Fear of abandonment can begin in childhood, when a parent or other caregiver literally abandons the child. Childhood neglect and abuse can also cause abandonment issues later in life, since abused and neglected children often struggle with feelings of loneliness and helplessness. Some people with such issues may never have been abandoned, abused, or neglected as children, but may fear being left due to emotional problems of a different nature, including personality disorders.
True fear of abandonment often doesn't set in until adulthood, when the person must live independently for the first time. When the fear begins, it can leave its victims terrified of being utterly rejected by friends and loved ones. Those with abandonment issues often feel certain that all of their close relationships are on the verge of dissolution, and that they themselves will be helpless to carry on all alone.
Those who are suffering from true abandonment issues often exhibit a specific set of psychological symptoms. They often scrutinize their relationships closely for signs that abandonment is imminent. These individuals might panic over even the slightest flaws, perceived or actual, in a loved one's behavior, such as not returning a phone call or being a few minutes late for a rendezvous. They often cling excessively to the person or relationship they fear losing, and may go to excessive lengths to please loved ones in an effort to prove that they are worthwhile and should not be rejected. They might threaten self-harm if the loved one ever leaves. A person who fears being abandoned by a romantic partner may jump from one short relationship to another in an effort to avoid being left by doing the leaving themselves.

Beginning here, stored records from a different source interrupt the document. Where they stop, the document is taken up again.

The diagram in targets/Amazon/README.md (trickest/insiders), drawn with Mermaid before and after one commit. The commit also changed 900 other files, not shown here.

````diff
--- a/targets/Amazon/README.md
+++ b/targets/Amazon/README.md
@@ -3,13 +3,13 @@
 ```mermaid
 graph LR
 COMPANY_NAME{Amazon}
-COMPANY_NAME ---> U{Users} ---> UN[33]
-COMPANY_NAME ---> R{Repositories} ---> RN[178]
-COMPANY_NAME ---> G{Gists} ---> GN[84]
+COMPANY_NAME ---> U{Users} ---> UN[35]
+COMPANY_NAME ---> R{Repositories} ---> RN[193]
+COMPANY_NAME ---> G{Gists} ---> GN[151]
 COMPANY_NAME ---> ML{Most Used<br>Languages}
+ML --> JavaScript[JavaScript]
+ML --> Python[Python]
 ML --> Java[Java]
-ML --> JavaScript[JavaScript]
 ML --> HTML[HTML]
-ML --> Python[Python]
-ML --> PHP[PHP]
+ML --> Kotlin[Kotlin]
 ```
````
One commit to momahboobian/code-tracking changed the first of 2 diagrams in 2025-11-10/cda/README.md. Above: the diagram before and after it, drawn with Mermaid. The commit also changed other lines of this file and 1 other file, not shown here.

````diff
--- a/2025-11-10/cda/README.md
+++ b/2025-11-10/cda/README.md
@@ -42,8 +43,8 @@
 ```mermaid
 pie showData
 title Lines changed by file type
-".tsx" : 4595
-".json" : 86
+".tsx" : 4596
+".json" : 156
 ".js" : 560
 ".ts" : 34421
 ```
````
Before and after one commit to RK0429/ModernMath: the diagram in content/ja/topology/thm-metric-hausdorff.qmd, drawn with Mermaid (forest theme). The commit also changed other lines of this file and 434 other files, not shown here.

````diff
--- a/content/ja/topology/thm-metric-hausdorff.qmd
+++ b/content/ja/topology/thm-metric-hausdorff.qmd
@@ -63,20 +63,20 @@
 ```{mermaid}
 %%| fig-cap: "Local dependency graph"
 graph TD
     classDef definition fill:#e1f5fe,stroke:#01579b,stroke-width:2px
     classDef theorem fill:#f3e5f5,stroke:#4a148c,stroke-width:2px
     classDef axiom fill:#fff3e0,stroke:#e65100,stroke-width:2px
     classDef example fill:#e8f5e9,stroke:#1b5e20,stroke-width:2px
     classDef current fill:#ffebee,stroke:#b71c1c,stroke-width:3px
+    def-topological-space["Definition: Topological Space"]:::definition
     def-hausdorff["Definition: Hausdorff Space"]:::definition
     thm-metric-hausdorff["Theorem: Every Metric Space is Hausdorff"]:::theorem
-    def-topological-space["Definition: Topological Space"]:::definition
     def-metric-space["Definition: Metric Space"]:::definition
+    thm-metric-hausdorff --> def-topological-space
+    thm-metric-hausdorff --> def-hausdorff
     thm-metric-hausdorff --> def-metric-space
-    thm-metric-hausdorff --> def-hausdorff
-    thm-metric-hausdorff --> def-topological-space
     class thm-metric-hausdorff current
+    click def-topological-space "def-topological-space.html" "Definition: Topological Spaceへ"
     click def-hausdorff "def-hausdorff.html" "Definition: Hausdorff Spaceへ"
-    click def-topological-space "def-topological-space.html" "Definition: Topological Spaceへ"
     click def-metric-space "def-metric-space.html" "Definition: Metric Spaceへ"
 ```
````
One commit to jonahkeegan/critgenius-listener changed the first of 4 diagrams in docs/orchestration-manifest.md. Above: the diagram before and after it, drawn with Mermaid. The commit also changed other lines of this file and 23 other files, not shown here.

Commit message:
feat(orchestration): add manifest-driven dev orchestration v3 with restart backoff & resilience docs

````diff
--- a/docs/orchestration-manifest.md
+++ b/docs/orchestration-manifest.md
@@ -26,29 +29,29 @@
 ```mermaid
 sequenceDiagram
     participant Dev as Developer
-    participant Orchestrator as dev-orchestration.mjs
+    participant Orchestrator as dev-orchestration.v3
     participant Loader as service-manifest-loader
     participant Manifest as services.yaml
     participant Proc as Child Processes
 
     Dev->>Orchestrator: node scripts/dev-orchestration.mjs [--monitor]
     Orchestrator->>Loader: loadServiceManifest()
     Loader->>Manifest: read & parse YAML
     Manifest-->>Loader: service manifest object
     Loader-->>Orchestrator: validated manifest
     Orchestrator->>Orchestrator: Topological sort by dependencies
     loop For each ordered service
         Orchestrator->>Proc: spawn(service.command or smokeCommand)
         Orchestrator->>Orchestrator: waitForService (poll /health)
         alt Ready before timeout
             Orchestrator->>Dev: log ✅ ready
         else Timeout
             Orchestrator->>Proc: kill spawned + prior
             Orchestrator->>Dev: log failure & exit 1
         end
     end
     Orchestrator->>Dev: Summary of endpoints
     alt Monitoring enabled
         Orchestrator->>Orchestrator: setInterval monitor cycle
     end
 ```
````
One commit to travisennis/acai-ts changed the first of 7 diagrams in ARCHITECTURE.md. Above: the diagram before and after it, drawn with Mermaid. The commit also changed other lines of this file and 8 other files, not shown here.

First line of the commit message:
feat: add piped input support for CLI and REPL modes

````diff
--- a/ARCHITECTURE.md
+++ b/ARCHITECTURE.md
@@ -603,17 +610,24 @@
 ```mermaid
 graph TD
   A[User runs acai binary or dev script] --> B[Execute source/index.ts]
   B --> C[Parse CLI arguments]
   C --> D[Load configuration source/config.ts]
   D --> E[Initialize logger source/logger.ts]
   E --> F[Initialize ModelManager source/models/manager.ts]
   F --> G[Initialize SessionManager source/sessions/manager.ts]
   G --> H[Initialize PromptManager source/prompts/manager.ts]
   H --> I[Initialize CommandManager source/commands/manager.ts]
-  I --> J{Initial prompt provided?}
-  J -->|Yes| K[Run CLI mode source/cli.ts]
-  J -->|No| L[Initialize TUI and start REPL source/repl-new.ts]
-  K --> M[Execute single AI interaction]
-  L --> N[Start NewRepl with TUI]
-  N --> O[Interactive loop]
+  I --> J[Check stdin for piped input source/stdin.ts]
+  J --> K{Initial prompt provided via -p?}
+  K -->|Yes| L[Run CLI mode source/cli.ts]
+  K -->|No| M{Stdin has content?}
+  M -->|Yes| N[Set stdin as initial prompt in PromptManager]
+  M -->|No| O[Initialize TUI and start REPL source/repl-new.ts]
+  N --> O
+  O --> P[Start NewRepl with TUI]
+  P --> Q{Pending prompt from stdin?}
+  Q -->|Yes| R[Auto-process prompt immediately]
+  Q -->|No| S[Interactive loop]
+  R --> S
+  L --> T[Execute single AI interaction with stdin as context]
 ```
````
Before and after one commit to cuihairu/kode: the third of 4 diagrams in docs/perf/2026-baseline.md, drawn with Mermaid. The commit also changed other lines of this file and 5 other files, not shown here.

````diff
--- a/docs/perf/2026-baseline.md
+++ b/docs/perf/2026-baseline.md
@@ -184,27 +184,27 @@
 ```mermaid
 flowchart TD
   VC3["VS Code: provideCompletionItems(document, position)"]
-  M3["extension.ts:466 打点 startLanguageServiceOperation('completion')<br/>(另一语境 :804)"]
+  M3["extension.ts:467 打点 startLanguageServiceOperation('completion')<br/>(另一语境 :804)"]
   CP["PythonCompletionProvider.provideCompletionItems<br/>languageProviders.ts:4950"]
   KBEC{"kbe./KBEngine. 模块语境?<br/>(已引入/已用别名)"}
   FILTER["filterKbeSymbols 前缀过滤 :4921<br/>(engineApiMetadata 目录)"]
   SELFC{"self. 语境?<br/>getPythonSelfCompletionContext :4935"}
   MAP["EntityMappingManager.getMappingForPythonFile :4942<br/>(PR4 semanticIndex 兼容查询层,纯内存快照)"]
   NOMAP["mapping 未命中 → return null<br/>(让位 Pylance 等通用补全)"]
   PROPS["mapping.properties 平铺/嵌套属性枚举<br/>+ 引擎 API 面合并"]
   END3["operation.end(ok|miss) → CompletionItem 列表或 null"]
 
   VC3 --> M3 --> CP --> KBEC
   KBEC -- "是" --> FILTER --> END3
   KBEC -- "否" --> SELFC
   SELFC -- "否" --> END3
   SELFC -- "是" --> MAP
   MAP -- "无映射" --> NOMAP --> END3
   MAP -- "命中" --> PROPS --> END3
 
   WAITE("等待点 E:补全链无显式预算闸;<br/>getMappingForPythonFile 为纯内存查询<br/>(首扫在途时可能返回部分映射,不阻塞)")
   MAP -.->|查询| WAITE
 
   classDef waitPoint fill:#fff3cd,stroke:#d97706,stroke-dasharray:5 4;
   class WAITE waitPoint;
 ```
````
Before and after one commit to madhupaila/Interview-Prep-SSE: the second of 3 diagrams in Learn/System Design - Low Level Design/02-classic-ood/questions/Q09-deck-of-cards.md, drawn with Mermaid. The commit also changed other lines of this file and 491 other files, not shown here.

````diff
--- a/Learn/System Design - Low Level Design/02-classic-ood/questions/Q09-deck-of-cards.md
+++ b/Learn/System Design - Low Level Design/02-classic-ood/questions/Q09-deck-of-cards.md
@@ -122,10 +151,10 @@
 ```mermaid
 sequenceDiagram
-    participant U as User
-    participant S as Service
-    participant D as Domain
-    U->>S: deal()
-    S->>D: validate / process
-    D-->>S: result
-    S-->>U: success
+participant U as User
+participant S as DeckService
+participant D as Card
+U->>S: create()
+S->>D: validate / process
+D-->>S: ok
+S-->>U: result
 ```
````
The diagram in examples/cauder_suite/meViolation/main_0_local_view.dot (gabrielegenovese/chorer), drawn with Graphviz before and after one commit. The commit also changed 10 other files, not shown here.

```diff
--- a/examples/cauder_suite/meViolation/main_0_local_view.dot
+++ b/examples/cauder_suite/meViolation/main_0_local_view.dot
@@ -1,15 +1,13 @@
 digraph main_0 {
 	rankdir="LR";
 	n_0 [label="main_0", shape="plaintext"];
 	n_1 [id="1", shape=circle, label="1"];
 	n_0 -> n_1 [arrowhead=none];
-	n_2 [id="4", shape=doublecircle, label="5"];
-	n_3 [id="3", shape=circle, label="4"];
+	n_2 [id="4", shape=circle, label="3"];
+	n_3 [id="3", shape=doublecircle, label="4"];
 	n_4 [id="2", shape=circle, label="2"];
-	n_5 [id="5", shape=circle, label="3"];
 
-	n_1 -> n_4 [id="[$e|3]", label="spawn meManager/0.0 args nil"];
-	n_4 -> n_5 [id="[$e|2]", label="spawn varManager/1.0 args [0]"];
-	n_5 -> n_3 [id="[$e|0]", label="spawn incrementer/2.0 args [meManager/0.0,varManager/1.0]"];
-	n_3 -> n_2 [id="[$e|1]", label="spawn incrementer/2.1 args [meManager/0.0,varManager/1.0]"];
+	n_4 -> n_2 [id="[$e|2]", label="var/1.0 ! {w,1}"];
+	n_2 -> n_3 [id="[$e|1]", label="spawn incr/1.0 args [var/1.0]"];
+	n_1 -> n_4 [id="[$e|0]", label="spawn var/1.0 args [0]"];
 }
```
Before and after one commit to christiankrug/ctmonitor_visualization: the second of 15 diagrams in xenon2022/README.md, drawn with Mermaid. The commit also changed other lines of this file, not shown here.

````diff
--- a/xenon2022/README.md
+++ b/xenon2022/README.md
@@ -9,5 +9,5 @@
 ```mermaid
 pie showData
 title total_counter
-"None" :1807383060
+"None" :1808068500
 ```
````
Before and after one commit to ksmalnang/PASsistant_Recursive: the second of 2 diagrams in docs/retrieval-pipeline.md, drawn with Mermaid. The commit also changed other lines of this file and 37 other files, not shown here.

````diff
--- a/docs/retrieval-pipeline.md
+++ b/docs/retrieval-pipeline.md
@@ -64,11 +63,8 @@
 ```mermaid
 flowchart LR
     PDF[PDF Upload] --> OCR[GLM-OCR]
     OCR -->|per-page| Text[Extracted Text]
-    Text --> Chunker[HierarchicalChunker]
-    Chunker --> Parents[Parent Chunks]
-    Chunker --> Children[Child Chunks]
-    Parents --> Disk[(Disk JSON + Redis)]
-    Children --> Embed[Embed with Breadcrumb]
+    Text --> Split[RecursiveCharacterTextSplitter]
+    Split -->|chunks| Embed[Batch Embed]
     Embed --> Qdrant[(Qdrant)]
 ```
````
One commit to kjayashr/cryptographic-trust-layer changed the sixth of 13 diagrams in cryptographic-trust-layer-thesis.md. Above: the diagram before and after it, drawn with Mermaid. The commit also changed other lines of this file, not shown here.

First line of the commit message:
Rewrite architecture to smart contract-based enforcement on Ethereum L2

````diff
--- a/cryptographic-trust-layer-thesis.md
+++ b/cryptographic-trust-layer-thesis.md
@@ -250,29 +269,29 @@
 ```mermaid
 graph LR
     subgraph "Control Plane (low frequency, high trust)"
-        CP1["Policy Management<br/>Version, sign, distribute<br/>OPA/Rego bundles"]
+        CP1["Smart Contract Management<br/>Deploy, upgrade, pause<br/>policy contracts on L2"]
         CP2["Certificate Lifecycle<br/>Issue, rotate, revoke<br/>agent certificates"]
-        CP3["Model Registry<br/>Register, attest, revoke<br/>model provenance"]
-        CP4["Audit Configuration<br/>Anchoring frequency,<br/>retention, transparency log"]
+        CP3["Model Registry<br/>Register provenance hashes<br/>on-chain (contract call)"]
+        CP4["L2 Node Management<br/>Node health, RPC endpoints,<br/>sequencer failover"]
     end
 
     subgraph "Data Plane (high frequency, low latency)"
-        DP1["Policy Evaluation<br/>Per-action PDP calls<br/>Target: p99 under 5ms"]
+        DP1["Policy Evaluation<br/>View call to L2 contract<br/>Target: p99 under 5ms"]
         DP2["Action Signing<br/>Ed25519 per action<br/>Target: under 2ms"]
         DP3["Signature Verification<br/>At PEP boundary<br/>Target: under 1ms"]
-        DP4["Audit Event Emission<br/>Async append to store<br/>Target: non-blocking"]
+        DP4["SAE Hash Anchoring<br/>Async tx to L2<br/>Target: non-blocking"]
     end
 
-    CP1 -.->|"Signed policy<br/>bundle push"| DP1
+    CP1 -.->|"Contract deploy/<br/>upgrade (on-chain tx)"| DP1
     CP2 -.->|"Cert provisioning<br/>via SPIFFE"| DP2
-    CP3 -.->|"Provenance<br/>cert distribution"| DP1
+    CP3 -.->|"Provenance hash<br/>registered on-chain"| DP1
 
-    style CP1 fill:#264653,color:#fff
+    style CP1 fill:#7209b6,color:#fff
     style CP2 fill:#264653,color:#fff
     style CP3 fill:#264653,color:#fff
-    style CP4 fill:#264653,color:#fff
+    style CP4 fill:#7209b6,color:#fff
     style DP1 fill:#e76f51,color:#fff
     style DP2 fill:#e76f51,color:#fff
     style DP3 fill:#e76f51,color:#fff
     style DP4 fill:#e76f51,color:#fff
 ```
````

The symptoms of abandonment issues can often make it difficult for those who suffer them to form strong relationships. Many behaviors serve only to drive loved ones away, rather than keep them close. Therapy can help those who suffer from fear of abandonment to understand the causes of their issues, and it can give them the tools necessary to overcome these emotional problems and achieve emotional independence.
Although it is not an official phobia, the fear of abandonment is arguably one of the most common and most damaging "phobias" of all. People with the fear of abandonment may tend to display compulsive behaviors and thought patterns that sabotage their relationships, ultimately leading to the dreaded abandonment. This fear can be devastating, but understanding it is the first step toward resolving it.